Former residents were assured by the managing government agencies that they would always be allowed entrance to their cemeteries and that access roads to them would be kept-up by the government. Some of these cemeteries are now miles down dirt and gravel roads off the main highway, the Trace. Many of these are in disrepair with the Forestry Service typically working on specific roads to have them prepared for individual reunions held by former residents annually at different cemeteries and former church sites. As noted above, Between the Rivers, Inc began cleaning these cemeteries thirty years ago, and continue to remove brush each winter to prepare for mowing them in the spring and summer. They often find the access roads, however, in terrible shape. They are littered with potholes every few feet for miles or muddy to the point that even 4x4s risk not being able to access gravesites. In the case of the above image, the casket of a former resident had to be carried at length by pallbearers and mourners because the hearse could not go further toward the cemetery.
The erratic weather has again caught the government off guard leaving the road to at least one of the largest cemeteries, Woodson Chapel, in serious disrepair. This did not perturb those who carried on with the flag draping ritual though as they marked it over the weekend. Given the ongoing pandemic and the situation with the Forestry Service forgoing its duties to the former residents, volunteers recorded and photographed the decorated graves of veterans from the Revolutionary War forward in touching tributes they posted on social media for families to see. In recent years, I have come to know various people from "Between the Rivers," and they are such a resilient and vibrant group.
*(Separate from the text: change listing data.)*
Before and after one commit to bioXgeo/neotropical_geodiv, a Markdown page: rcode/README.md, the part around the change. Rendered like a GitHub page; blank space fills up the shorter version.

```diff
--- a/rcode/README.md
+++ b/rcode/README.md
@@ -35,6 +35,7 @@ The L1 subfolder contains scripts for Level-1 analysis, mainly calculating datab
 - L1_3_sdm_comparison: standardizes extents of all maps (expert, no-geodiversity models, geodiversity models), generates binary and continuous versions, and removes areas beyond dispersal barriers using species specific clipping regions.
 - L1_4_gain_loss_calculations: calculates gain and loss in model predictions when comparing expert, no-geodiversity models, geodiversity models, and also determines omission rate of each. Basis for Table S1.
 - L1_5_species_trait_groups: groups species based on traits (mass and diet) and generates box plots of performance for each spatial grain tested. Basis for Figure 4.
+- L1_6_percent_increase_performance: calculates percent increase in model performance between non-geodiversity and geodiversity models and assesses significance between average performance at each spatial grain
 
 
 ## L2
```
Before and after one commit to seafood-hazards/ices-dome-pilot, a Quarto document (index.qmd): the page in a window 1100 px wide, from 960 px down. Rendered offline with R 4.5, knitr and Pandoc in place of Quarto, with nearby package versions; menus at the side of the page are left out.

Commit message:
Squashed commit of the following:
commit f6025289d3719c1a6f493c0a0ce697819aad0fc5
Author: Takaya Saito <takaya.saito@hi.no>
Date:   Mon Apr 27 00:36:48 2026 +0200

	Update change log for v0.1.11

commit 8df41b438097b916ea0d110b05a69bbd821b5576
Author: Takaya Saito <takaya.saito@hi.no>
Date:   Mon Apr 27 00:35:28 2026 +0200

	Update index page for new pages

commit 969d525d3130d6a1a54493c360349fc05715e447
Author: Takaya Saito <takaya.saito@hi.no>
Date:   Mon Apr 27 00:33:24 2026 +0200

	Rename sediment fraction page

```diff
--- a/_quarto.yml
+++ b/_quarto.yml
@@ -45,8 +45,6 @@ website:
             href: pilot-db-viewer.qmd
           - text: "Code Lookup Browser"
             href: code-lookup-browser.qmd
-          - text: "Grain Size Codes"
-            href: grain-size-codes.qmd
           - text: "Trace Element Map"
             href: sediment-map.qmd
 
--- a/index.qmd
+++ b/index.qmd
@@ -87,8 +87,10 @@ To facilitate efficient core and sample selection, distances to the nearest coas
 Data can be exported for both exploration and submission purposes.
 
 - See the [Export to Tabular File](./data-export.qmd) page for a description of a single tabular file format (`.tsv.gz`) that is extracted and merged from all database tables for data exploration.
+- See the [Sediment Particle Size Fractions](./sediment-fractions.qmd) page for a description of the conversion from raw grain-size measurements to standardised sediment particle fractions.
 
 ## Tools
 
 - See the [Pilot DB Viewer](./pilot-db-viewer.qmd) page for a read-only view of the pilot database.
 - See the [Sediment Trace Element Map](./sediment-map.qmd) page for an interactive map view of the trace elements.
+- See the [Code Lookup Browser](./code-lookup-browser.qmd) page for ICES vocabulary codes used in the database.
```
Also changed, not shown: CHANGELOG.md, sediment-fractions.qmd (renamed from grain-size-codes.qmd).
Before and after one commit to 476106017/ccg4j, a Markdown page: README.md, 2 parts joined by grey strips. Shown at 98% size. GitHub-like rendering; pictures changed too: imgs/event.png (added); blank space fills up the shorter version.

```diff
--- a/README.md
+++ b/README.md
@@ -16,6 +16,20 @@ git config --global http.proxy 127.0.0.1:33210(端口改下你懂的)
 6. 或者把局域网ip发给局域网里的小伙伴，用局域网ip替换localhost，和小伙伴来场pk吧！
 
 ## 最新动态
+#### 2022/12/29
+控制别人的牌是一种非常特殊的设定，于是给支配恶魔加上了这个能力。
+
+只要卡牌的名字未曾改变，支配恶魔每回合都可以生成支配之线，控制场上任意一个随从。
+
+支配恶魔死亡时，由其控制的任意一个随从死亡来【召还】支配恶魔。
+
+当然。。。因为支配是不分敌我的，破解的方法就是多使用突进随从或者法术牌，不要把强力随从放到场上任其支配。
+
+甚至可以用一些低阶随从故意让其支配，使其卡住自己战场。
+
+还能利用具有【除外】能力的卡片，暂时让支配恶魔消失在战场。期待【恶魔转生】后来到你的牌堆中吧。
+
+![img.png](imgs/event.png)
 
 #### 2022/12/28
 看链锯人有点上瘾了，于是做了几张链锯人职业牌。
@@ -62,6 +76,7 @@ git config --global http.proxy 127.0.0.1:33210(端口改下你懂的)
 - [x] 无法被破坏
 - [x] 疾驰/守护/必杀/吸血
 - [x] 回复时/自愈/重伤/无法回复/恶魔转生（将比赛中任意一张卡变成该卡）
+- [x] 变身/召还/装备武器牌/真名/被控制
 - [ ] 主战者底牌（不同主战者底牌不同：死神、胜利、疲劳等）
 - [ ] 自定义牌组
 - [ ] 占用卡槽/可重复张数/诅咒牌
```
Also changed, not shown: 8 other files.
As noted by my earlier posts, this blog seeks to inform people about cultural history and gender history, but is quite taken with concern over public access to history, preservation, documentation, and grassroots movements. Memorial Day has become a national holiday, more often marked with a picnic or backyard BBQ rather than remembrance for the dead. For this group of volunteers in Western Kentucky, however, they are keeping up the tradition with little help from the government agencies who moved in, forced their families off their multi-generational homesteads decades ago, and continue to fail at keeping their promises about accessibility to the graves of their loves ones. These graves deserve the same attention as those in the manicured lawns of our national cemeteries for the sacrifice and service of the men and women in them was much the same.
History starts now. Engage the present. Preserve the past.